*Assigned task*
If a line of the material contains "soldaduras", copy it.
[Extracted information]
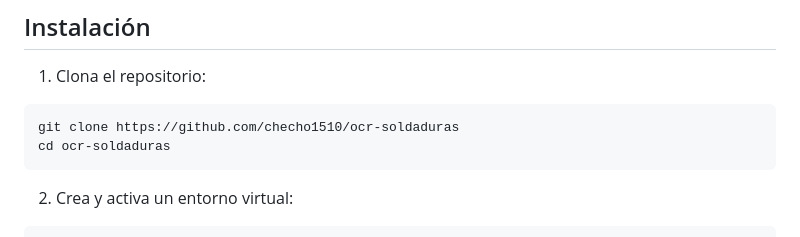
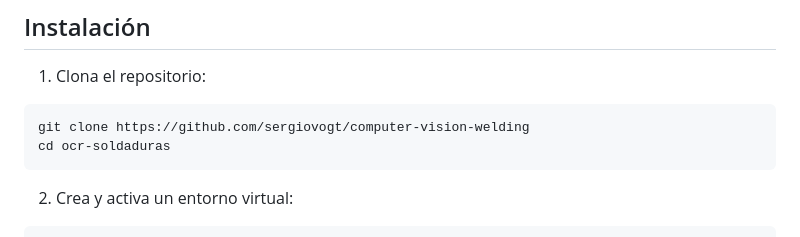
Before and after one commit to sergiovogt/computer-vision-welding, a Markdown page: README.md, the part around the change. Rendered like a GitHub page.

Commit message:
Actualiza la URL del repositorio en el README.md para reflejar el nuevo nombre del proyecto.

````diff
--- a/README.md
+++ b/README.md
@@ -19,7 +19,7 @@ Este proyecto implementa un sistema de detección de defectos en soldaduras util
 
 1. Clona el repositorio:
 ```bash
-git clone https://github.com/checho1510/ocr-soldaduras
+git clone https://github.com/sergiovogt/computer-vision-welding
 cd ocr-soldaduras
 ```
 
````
[/Extracted information]
*Written solution*
@@ -19,7 +19,7 @@ Este proyecto implementa un sistema de detección de defectos en soldaduras util
-git clone https://github.com/checho1510/ocr-soldaduras
 cd ocr-soldaduras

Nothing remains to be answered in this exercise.